“Two years ago, when this idea was new, me and my wife prayed over this vision and we asked God for a sign. I felt I couldn’t take any further step unless I knew this was from God,” Randelman said. “We asked as a sign a donation of between $200,000 and $300,000. One day later, a sister in the Lord who knew about our plans told us that someone she met heard about it and wanted to donate $250,000. That was the sign. This is what enabled us to get started, hire the architect and everything we have been doing until now. I am certain that if the Lord has provided that, he will provide what we need to build the facility as well.”

Randelman asked for prayer for patience and perseverance as well as funding for the home.

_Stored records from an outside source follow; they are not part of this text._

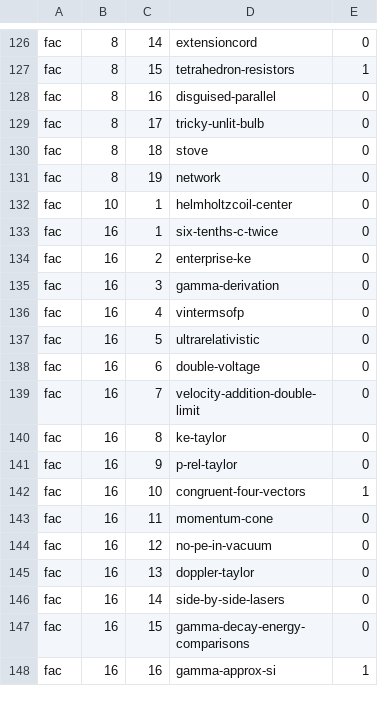
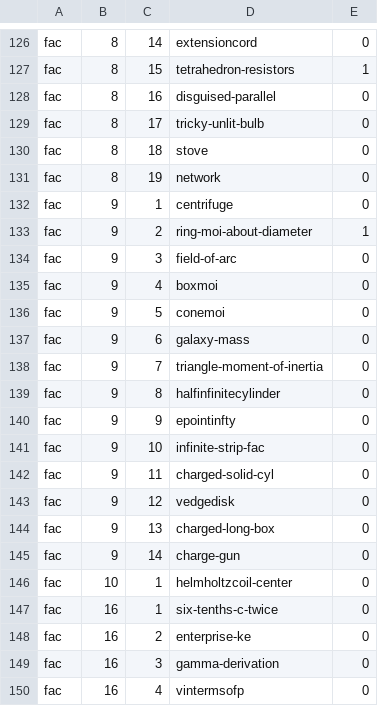
Before and after one commit to bcrowell/lm, a CSV file: data/per_book/fac_problems.csv, drawn as a sheet; only a part is shown, gaps mark what is left out; the shorter side is filled out with more unchanged rows.

```diff
--- a/data/per_book/fac_problems.csv
+++ b/data/per_book/fac_problems.csv
@@ -131,2 +131,16 @@ fac,8,18,stove,0
 fac,8,19,network,0
+fac,9,1,centrifuge,0
+fac,9,2,ring-moi-about-diameter,1
+fac,9,3,field-of-arc,0
+fac,9,4,boxmoi,0
+fac,9,5,conemoi,0
+fac,9,6,galaxy-mass,0
+fac,9,7,triangle-moment-of-inertia,0
+fac,9,8,halfinfinitecylinder,0
+fac,9,9,epointinfty,0
+fac,9,10,infinite-strip-fac,0
+fac,9,11,charged-solid-cyl,0
+fac,9,12,vedgedisk,0
+fac,9,13,charged-long-box,0
+fac,9,14,charge-gun,0
 fac,10,1,helmholtzcoil-center,0
```
Also changed, not shown: data/problems.csv, fac/answers.csv, 8 other files.
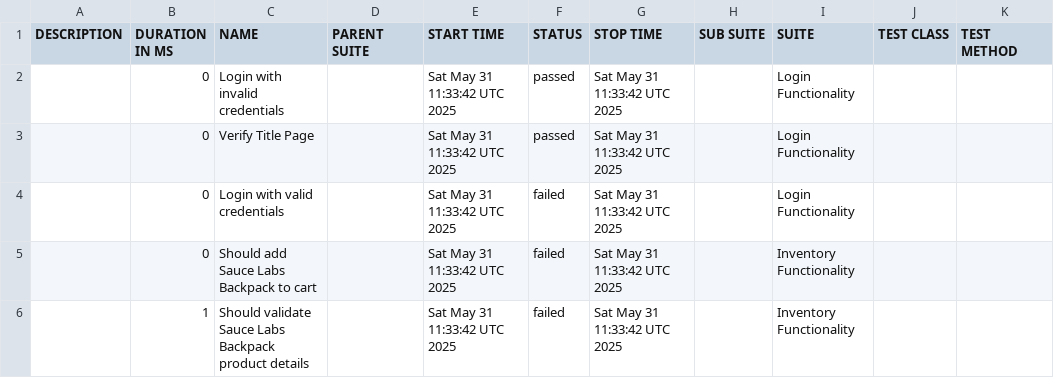
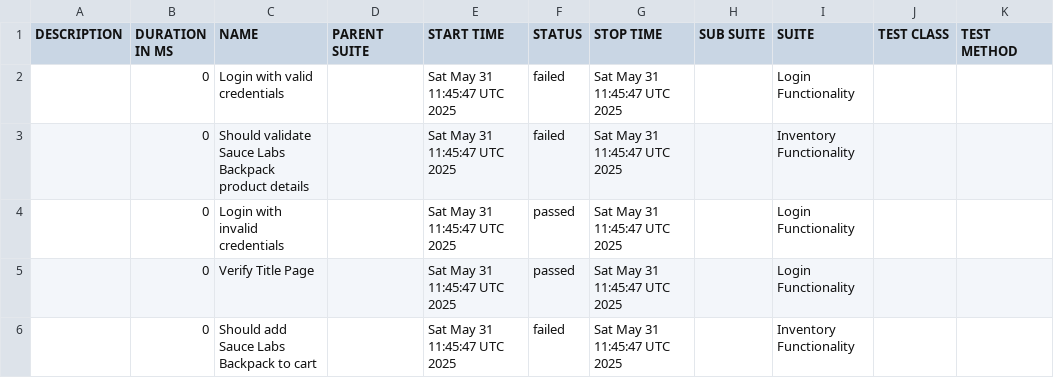
Before and after one commit to rrendon2025/playwright-BDD, a CSV file: data/suites.csv, drawn as a sheet.

```diff
--- a/data/suites.csv
+++ b/data/suites.csv
@@ -1,6 +1,6 @@
 "DESCRIPTION","DURATION IN MS","NAME","PARENT SUITE","START TIME","STATUS","STOP TIME","SUB SUITE","SUITE","TEST CLASS","TEST METHOD"
-"","0","Login with invalid credentials","","Sat May 31 11:33:42 UTC 2025","passed","Sat May 31 11:33:42 UTC 2025","","Login Functionality","",""
-"","0","Verify Title Page","","Sat May 31 11:33:42 UTC 2025","passed","Sat May 31 11:33:42 UTC 2025","","Login Functionality","",""
-"","0","Login with valid credentials","","Sat May 31 11:33:42 UTC 2025","failed","Sat May 31 11:33:42 UTC 2025","","Login Functionality","",""
-"","0","Should add Sauce Labs Backpack to cart","","Sat May 31 11:33:42 UTC 2025","failed","Sat May 31 11:33:42 UTC 2025","","Inventory Functionality","",""
-"","1","Should validate Sauce Labs Backpack product details","","Sat May 31 11:33:42 UTC 2025","failed","Sat May 31 11:33:42 UTC 2025","","Inventory Functionality","",""
+"","0","Login with valid credentials","","Sat May 31 11:45:47 UTC 2025","failed","Sat May 31 11:45:47 UTC 2025","","Login Functionality","",""
+"","0","Should validate Sauce Labs Backpack product details","","Sat May 31 11:45:47 UTC 2025","failed","Sat May 31 11:45:47 UTC 2025","","Inventory Functionality","",""
+"","0","Login with invalid credentials","","Sat May 31 11:45:47 UTC 2025","passed","Sat May 31 11:45:47 UTC 2025","","Login Functionality","",""
+"","0","Verify Title Page","","Sat May 31 11:45:47 UTC 2025","passed","Sat May 31 11:45:47 UTC 2025","","Login Functionality","",""
+"","0","Should add Sauce Labs Backpack to cart","","Sat May 31 11:45:47 UTC 2025","failed","Sat May 31 11:45:47 UTC 2025","","Inventory Functionality","",""
```
Also changed, not shown: data/behaviors.csv, 43 other files.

“There have been times that I have felt like giving up on the project. But we press on, believing it is of God. We are building the foundations, and the first stages of planning took longer than I thought. Hopefully from now it will go faster, as we are moving forward. From now, I suppose the biggest challenge will be the funding, but we trust the Lord. It’s a unique project. We also need a lot of prayers for all the bureaucracy. To get anything done with bureaucracy in this country, you need a lot of prayer. Especially when we start to work with the local authorities and the rezoning of the land. These are the types of things that could really get stuck. We need prayer warriors to pray that the Lord will open these doors quickly.”

Samuel Smadja, local pastor and president of Sar-El Tours, is backing the project as well with advice and promotion.

“Supporting the elderly is important, and as leaders of the Messianic body we all need to think how we can help and support this,” he said at a conference in 2019 when the project was presented to local leaders.

Johnny Khoury, manager of Ebenezer, also spoke at the same conference.

“’Honor your father and your mother’ is not just lip service. Our parents deserve the best care, and it doesn’t matter how high the costs are,” Khoury said.

“Even to your old age and gray hairs, I am he, I am he who will sustain you.”  – Isaiah 46:4